### MATERIAL PROVIDED
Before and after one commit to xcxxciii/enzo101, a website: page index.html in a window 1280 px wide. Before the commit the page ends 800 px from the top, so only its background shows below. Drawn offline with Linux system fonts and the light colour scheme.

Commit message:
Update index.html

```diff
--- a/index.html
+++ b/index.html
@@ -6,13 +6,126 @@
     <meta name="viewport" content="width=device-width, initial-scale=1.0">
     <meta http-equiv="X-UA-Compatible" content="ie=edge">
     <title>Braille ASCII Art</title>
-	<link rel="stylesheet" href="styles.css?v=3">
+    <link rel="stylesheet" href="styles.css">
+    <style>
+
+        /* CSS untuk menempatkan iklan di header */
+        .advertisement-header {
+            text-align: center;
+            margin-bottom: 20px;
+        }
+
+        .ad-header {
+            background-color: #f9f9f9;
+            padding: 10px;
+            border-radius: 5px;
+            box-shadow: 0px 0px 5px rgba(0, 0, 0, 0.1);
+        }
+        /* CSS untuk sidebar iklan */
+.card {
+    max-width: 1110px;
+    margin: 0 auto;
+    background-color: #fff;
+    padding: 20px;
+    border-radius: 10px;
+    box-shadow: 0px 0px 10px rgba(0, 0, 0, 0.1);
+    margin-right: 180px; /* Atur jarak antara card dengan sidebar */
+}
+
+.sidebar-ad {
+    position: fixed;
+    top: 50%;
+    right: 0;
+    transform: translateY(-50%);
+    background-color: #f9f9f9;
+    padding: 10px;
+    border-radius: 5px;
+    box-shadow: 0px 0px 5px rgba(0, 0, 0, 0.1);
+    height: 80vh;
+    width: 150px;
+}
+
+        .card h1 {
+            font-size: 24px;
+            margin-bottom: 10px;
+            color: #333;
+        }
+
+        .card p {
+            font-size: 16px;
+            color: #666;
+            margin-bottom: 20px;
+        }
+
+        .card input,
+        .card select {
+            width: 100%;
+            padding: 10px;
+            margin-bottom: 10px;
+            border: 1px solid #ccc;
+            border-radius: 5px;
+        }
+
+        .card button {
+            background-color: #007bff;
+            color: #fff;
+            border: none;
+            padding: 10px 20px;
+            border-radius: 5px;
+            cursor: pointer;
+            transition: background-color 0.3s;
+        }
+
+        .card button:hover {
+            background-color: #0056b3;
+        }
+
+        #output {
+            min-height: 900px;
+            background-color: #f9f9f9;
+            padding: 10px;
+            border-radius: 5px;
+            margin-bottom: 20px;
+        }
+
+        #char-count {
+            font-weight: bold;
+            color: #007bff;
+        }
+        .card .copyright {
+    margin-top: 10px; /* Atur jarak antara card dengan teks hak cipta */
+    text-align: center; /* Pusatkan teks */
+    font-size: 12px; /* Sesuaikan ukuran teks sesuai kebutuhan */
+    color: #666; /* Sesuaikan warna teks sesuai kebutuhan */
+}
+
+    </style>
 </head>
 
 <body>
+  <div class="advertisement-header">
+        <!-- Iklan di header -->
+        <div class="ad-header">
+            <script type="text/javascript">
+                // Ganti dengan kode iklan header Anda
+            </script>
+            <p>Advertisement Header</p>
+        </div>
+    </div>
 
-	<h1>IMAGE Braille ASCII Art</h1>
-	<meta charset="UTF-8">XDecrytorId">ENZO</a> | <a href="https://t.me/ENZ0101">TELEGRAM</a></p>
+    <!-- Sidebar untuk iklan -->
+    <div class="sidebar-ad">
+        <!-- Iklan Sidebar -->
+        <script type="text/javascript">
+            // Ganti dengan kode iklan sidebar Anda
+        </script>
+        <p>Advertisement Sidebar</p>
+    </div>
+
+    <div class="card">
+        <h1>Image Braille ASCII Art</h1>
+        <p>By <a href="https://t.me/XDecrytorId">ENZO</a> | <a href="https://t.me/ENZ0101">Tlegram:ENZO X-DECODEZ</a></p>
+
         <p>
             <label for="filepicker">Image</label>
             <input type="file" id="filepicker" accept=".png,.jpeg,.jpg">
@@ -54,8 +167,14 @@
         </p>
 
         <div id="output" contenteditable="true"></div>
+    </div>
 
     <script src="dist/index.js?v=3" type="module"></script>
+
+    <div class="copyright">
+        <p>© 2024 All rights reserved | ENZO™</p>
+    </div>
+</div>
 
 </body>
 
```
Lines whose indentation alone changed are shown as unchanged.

### WORK REQUIRED
Return an exact copy of the listing above, complete in every line.

### COMPLETED EXERCISE
Before and after one commit to xcxxciii/enzo101, a website: page index.html in a window 1280 px wide. Before the commit the page ends 800 px from the top, so only its background shows below. Drawn offline with Linux system fonts and the light colour scheme.

Commit message:
Update index.html

```diff
--- a/index.html
+++ b/index.html
@@ -6,13 +6,126 @@
     <meta name="viewport" content="width=device-width, initial-scale=1.0">
     <meta http-equiv="X-UA-Compatible" content="ie=edge">
     <title>Braille ASCII Art</title>
-	<link rel="stylesheet" href="styles.css?v=3">
+    <link rel="stylesheet" href="styles.css">
+    <style>
+
+        /* CSS untuk menempatkan iklan di header */
+        .advertisement-header {
+            text-align: center;
+            margin-bottom: 20px;
+        }
+
+        .ad-header {
+            background-color: #f9f9f9;
+            padding: 10px;
+            border-radius: 5px;
+            box-shadow: 0px 0px 5px rgba(0, 0, 0, 0.1);
+        }
+        /* CSS untuk sidebar iklan */
+.card {
+    max-width: 1110px;
+    margin: 0 auto;
+    background-color: #fff;
+    padding: 20px;
+    border-radius: 10px;
+    box-shadow: 0px 0px 10px rgba(0, 0, 0, 0.1);
+    margin-right: 180px; /* Atur jarak antara card dengan sidebar */
+}
+
+.sidebar-ad {
+    position: fixed;
+    top: 50%;
+    right: 0;
+    transform: translateY(-50%);
+    background-color: #f9f9f9;
+    padding: 10px;
+    border-radius: 5px;
+    box-shadow: 0px 0px 5px rgba(0, 0, 0, 0.1);
+    height: 80vh;
+    width: 150px;
+}
+
+        .card h1 {
+            font-size: 24px;
+            margin-bottom: 10px;
+            color: #333;
+        }
+
+        .card p {
+            font-size: 16px;
+            color: #666;
+            margin-bottom: 20px;
+        }
+
+        .card input,
+        .card select {
+            width: 100%;
+            padding: 10px;
+            margin-bottom: 10px;
+            border: 1px solid #ccc;
+            border-radius: 5px;
+        }
+
+        .card button {
+            background-color: #007bff;
+            color: #fff;
+            border: none;
+            padding: 10px 20px;
+            border-radius: 5px;
+            cursor: pointer;
+            transition: background-color 0.3s;
+        }
+
+        .card button:hover {
+            background-color: #0056b3;
+        }
+
+        #output {
+            min-height: 900px;
+            background-color: #f9f9f9;
+            padding: 10px;
+            border-radius: 5px;
+            margin-bottom: 20px;
+        }
+
+        #char-count {
+            font-weight: bold;
+            color: #007bff;
+        }
+        .card .copyright {
+    margin-top: 10px; /* Atur jarak antara card dengan teks hak cipta */
+    text-align: center; /* Pusatkan teks */
+    font-size: 12px; /* Sesuaikan ukuran teks sesuai kebutuhan */
+    color: #666; /* Sesuaikan warna teks sesuai kebutuhan */
+}
+
+    </style>
 </head>
 
 <body>
+  <div class="advertisement-header">
+        <!-- Iklan di header -->
+        <div class="ad-header">
+            <script type="text/javascript">
+                // Ganti dengan kode iklan header Anda
+            </script>
+            <p>Advertisement Header</p>
+        </div>
+    </div>
 
-	<h1>IMAGE Braille ASCII Art</h1>
-	<meta charset="UTF-8">XDecrytorId">ENZO</a> | <a href="https://t.me/ENZ0101">TELEGRAM</a></p>
+    <!-- Sidebar untuk iklan -->
+    <div class="sidebar-ad">
+        <!-- Iklan Sidebar -->
+        <script type="text/javascript">
+            // Ganti dengan kode iklan sidebar Anda
+        </script>
+        <p>Advertisement Sidebar</p>
+    </div>
+
+    <div class="card">
+        <h1>Image Braille ASCII Art</h1>
+        <p>By <a href="https://t.me/XDecrytorId">ENZO</a> | <a href="https://t.me/ENZ0101">Tlegram:ENZO X-DECODEZ</a></p>
+
         <p>
             <label for="filepicker">Image</label>
             <input type="file" id="filepicker" accept=".png,.jpeg,.jpg">
@@ -54,8 +167,14 @@
         </p>
 
         <div id="output" contenteditable="true"></div>
+    </div>
 
     <script src="dist/index.js?v=3" type="module"></script>
+
+    <div class="copyright">
+        <p>© 2024 All rights reserved | ENZO™</p>
+    </div>
+</div>
 
 </body>
 
```
Lines whose indentation alone changed are shown as unchanged.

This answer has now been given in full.